Will Kate Middleton Change How Women Dress?

The duchess effect.

I recently watched the bizarre train wreck that is NBC’s Fashion Star. (Haven’t seen it? Consider yourself lucky.) I felt rather sorry for the contestants. They seemed so misguided. Sure, it seems important to get your designs into stores like Macy’s and Saks and H&M—especially when judges Jessica Simpson, Nicole Richie and John Varvatos keep telling you it is—but really, I think the contestants are thinking a bit too … big. Forget the masses! We don’t know what we want. The key to becoming a mind-blowing overnight planet-dominating success is relatively easy: Get your duds into Carole Middleton’s closet.

You see, shooting for Princess Kate is, obviously, a bit of a stretch. There are all those cute armed guards, for starters. But sweet, behatted Carole, that’s thinking more logically. You don’t design for uber-conservative middle-aged women, you say? Pah! It’s not for her you’re designing—it’s for that duchess daughter of hers who, if you haven’t noticed, has quite a fondness for raiding mum’s wardrobe. (Stars! They’re Just Like Us!!!)

Kate has a long history of borrowing from mom, though her closet-raiding really made headlines last week when she wore a cobalt double-breasted “Trina” Reiss dress that belongs to her mom (who actually wore it much better than her daughter). The concept of mother-daughter outfit-swapping is lovely—in fact, I’ve recently acquired two 1970s Coach “Station” bags from my mom, along with countless jewelry. But I can’t dip into her clothes: My mom is too tiny; what fits her like a glove would, on me, look like expensive sausage casing. And what looked nice on Carole just looked dowdy and ill-fitting on Kate.

Still, though, the masses went nuts—because that’s what we do when people like Kate wear things—and clamored to get their hands on Kate’s mum’s dress (which is no longer available; the company would do well to reissue the design, though I’d recommend an updated belt).

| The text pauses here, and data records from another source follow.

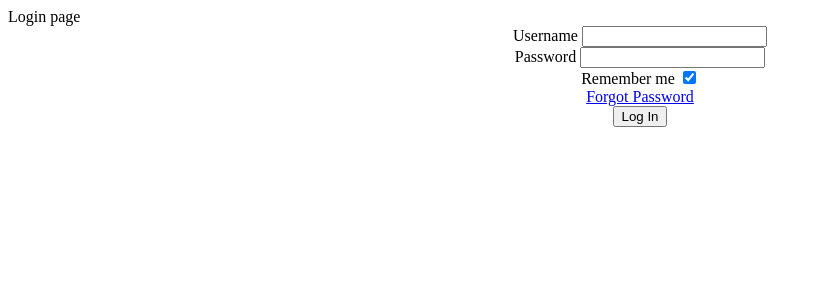
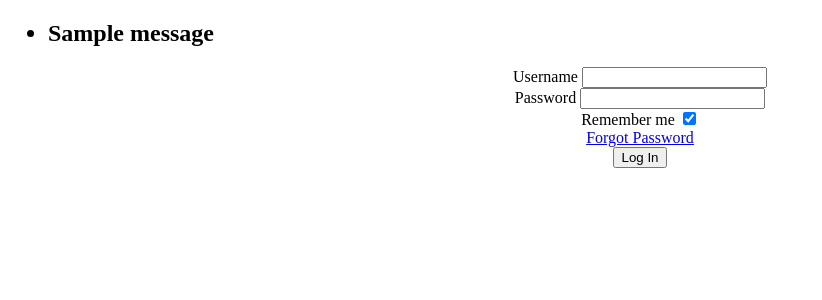
Before and after one commit to Shivam38391/django-asignment, a Django app: page /login/ in a window 1280 px wide. Shown: the top 300 px of the page, without its empty margins (0-822 px from the left). Run offline with Django 4.2, Linux system fonts and the light colour scheme; tables that the repository leaves empty hold one stand-in row (values such as "Sample post"); one stand-in notice (Sample message) is shown.

Commit message:
2nd commit

```diff
--- a/acounts/templates/acounts/login.html
+++ b/acounts/templates/acounts/login.html
@@ -10,23 +10,13 @@
     <div class="content">
         <div class="container">
           <div class="row justify-content-center">
-            <!-- <div class="col-md-6 order-md-2">
-              <img src="images/undraw_file_sync_ot38.svg" alt="Image" class="img-fluid">
-            </div> -->
-            <div class="col-md-6 contents">
-              <div class="row justify-content-center">
-                <div class="col-md-12">
-                  <div class="form-block">
-                      <div class="mb-4">
-                    </div>
-
-                  <span class="mb-0 text-muted">
-                    {% if msg %}
-                        {{ msg | safe }}
-                    {% else %}
-                        Login page
-                    {% endif %}
-                  </span>
+            {% if messages %}
+            <ul>
+                {% for message in messages %}
+                   <h2> <li>{{ message }}</li>  </h2>
+                    {% endfor %}
+            </ul>
+            {% endif %}
                   <center>
                     <form  method="post">
                         {% csrf_token %}
```
Also changed, not shown: acounts/templates/acounts/doctor.html (+22 -0 lines), acounts/templates/acounts/patient.html (+14 -0 lines).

In fact, the entire Reiss line has done gangbusters since Kate took a liking to it. Sales for the Theory/Tibi/Robert Rodriguez-like apparel company (“high street,” in Brit speak) shot through the roof once the duchess started wearing its designs. First, there was the chic white number she wore in her engagement photos, which incited fashion pandemonium. Then, last year, she wore a sleek nude Reiss bandage dress to meet Michelle Obama (who wore a bizarre Pepto-colored bolero that made her look like she was a five-year-old going to church on Easter Sunday. Seeing photos of the two women together—Kate, the picture of modern sophistication, and Michelle, a pastel mess—made me seriously concerned for US-UK relations.) Anyway, the Reiss website crashed soon after, as thousands suddenly discovered their love for nude, cap-sleeved bandage dresses.

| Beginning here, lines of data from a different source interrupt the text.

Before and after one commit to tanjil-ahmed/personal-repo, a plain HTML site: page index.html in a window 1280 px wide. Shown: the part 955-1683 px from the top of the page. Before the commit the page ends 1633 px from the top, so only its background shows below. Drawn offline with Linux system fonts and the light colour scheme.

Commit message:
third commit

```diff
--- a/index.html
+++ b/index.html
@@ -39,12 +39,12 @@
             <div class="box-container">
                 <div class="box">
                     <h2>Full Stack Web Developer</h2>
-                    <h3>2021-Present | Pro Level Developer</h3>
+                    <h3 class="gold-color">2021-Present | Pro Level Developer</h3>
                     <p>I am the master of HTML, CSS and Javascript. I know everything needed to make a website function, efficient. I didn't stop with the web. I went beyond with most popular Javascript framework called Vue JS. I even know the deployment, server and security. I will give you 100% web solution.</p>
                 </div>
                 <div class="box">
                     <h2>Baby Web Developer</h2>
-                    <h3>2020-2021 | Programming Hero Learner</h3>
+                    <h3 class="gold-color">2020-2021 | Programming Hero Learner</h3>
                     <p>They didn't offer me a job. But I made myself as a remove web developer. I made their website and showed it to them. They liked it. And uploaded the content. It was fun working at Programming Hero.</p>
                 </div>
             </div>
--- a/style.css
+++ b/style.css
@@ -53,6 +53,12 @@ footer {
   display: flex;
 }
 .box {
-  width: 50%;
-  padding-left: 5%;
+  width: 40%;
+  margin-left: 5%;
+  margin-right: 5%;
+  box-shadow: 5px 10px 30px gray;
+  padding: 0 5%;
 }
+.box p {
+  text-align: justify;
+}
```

Reiss naturally capitalized on the “duchess effect,” recently expanding their U.S. exposure. This week, the brand opened up in-shop Reiss boutiques in several New York Bloomingdale’s stores. (No word on whether our Bloomies will be getting a Reiss fix; the closest Reiss store is in Short Hills, New Jersey.) I’d be happy to get the line in Philadelphia. Though the pieces are achingly similar to lines we already have, the clothes are well-constructed and the designs are perfect business-to-cocktail attire. You talk about Reiss like you talk about Kate: stylish, but in a subtle way. Nothing iconic, nothing ground-breaking, nothing to clutch your pearls over. It’s fine.

So, Kate, we get it. You’re a princess of the people. You shun wildly expensive things like cocktail dresses hand-embroidered with diamonds and sprinkled with gold and fairy dust. But how about bringing the U.S. something we don’t already have? Some really great fascinators, perhaps? Or royal-guard-like fashions for security guards? Now that would be something I could get behind.